(Data excerpts)
__________
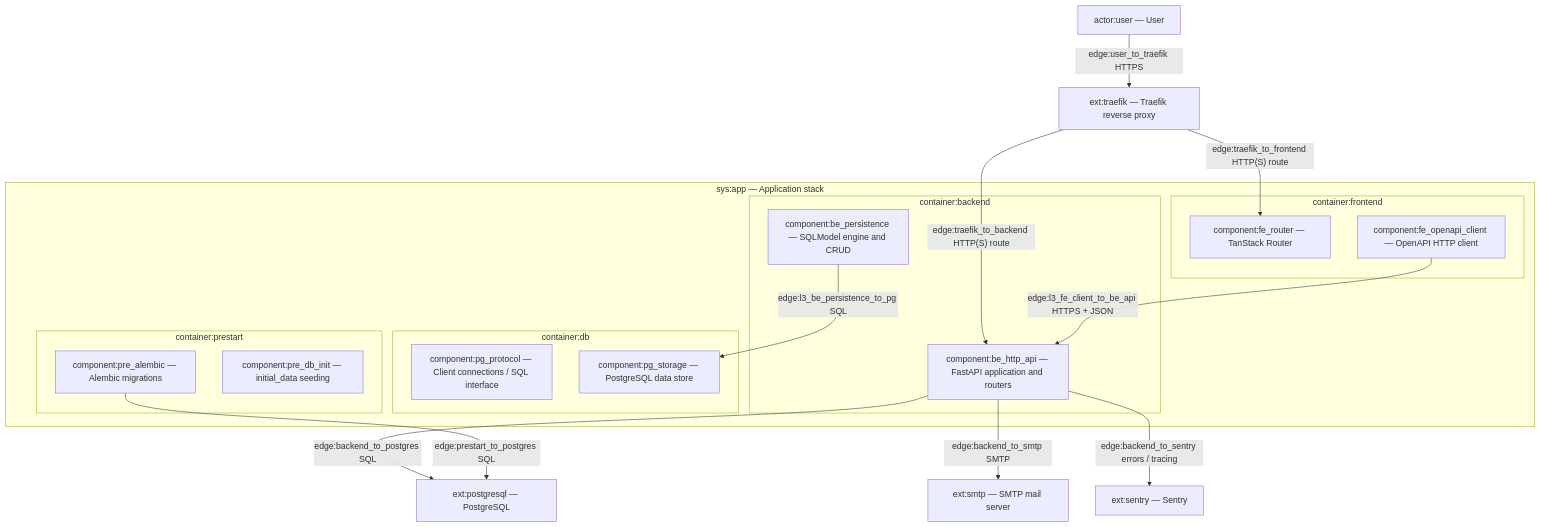
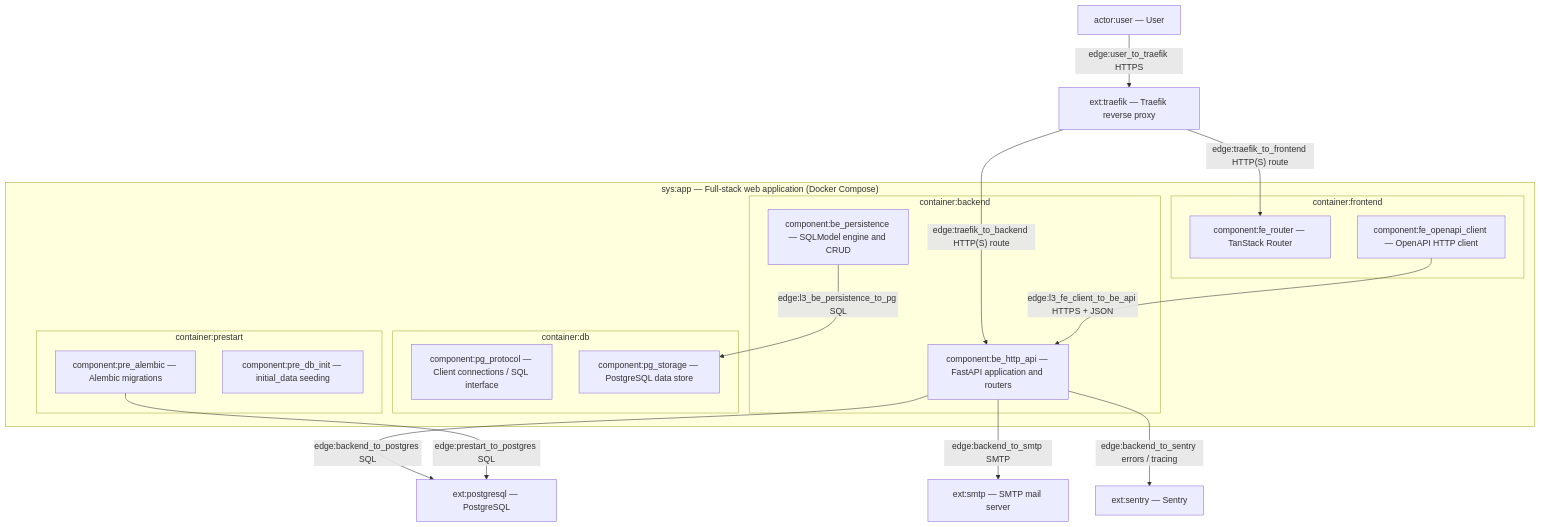
Before and after one commit to Decreen/decreen-arch-diff-demo: the diagram in docs/c4-live.mermaid.md, drawn with Mermaid. The commit also changed 3 other files, not shown here.

Commit message:
docs(c4): Pass 4 — final Mermaid projections and freeze

````diff
--- a/docs/c4-live.mermaid.md
+++ b/docs/c4-live.mermaid.md
@@ -3,49 +3,49 @@
 ```mermaid
 flowchart TD
   actor_user["actor:user — User"]
   ext_tr["ext:traefik — Traefik reverse proxy"]
   ext_pg["ext:postgresql — PostgreSQL"]
   ext_smtp["ext:smtp — SMTP mail server"]
   ext_sentry["ext:sentry — Sentry"]
 
-  subgraph sys_app["sys:app — Application stack"]
+  subgraph sys_app["sys:app — Full-stack web application (Docker Compose)"]
     %% SCOPE: urn:c4:container:frontend
     subgraph c_fe_scope["container:frontend"]
       %% KIND: router
       fe_r["component:fe_router — TanStack Router"]
       %% KIND: integration
       fe_c["component:fe_openapi_client — OpenAPI HTTP client"]
     end
     %% SCOPE: urn:c4:container:backend
     subgraph c_be_scope["container:backend"]
       %% KIND: boundary
       be_api["component:be_http_api — FastAPI application and routers"]
       %% KIND: data_access
       be_da["component:be_persistence — SQLModel engine and CRUD"]
     end
     %% SCOPE: urn:c4:container:db
     subgraph c_db_scope["container:db"]
       %% KIND: boundary
       pg_b["component:pg_protocol — Client connections / SQL interface"]
       %% KIND: storage
       pg_s["component:pg_storage — PostgreSQL data store"]
     end
     %% SCOPE: urn:c4:container:prestart
     subgraph c_pre_scope["container:prestart"]
       %% KIND: pipeline
       pre_al["component:pre_alembic — Alembic migrations"]
       %% KIND: worker
       pre_w["component:pre_db_init — initial_data seeding"]
     end
   end
 
   actor_user -->|"edge:user_to_traefik HTTPS"| ext_tr
   ext_tr -->|"edge:traefik_to_frontend HTTP(S) route"| fe_r
   ext_tr -->|"edge:traefik_to_backend HTTP(S) route"| be_api
   be_api -->|"edge:backend_to_postgres SQL"| ext_pg
   be_api -->|"edge:backend_to_smtp SMTP"| ext_smtp
   be_api -->|"edge:backend_to_sentry errors / tracing"| ext_sentry
   pre_al -->|"edge:prestart_to_postgres SQL"| ext_pg
   fe_c -->|"edge:l3_fe_client_to_be_api HTTPS + JSON"| be_api
   be_da -->|"edge:l3_be_persistence_to_pg SQL"| pg_s
 ```
````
__________
WORK REQUIRED: Repeat each of the records exactly as written, except for the pictures, which are to be left out.

TASK SOLUTION:
Before and after one commit to Decreen/decreen-arch-diff-demo: the diagram in docs/c4-live.mermaid.md, drawn with Mermaid. The commit also changed 3 other files, not shown here.

Commit message:
docs(c4): Pass 4 — final Mermaid projections and freeze

````diff
--- a/docs/c4-live.mermaid.md
+++ b/docs/c4-live.mermaid.md
@@ -3,49 +3,49 @@
 ```mermaid
 flowchart TD
   actor_user["actor:user — User"]
   ext_tr["ext:traefik — Traefik reverse proxy"]
   ext_pg["ext:postgresql — PostgreSQL"]
   ext_smtp["ext:smtp — SMTP mail server"]
   ext_sentry["ext:sentry — Sentry"]
 
-  subgraph sys_app["sys:app — Application stack"]
+  subgraph sys_app["sys:app — Full-stack web application (Docker Compose)"]
     %% SCOPE: urn:c4:container:frontend
     subgraph c_fe_scope["container:frontend"]
       %% KIND: router
       fe_r["component:fe_router — TanStack Router"]
       %% KIND: integration
       fe_c["component:fe_openapi_client — OpenAPI HTTP client"]
     end
     %% SCOPE: urn:c4:container:backend
     subgraph c_be_scope["container:backend"]
       %% KIND: boundary
       be_api["component:be_http_api — FastAPI application and routers"]
       %% KIND: data_access
       be_da["component:be_persistence — SQLModel engine and CRUD"]
     end
     %% SCOPE: urn:c4:container:db
     subgraph c_db_scope["container:db"]
       %% KIND: boundary
       pg_b["component:pg_protocol — Client connections / SQL interface"]
       %% KIND: storage
       pg_s["component:pg_storage — PostgreSQL data store"]
     end
     %% SCOPE: urn:c4:container:prestart
     subgraph c_pre_scope["container:prestart"]
       %% KIND: pipeline
       pre_al["component:pre_alembic — Alembic migrations"]
       %% KIND: worker
       pre_w["component:pre_db_init — initial_data seeding"]
     end
   end
 
   actor_user -->|"edge:user_to_traefik HTTPS"| ext_tr
   ext_tr -->|"edge:traefik_to_frontend HTTP(S) route"| fe_r
   ext_tr -->|"edge:traefik_to_backend HTTP(S) route"| be_api
   be_api -->|"edge:backend_to_postgres SQL"| ext_pg
   be_api -->|"edge:backend_to_smtp SMTP"| ext_smtp
   be_api -->|"edge:backend_to_sentry errors / tracing"| ext_sentry
   pre_al -->|"edge:prestart_to_postgres SQL"| ext_pg
   fe_c -->|"edge:l3_fe_client_to_be_api HTTPS + JSON"| be_api
   be_da -->|"edge:l3_be_persistence_to_pg SQL"| pg_s
 ```
````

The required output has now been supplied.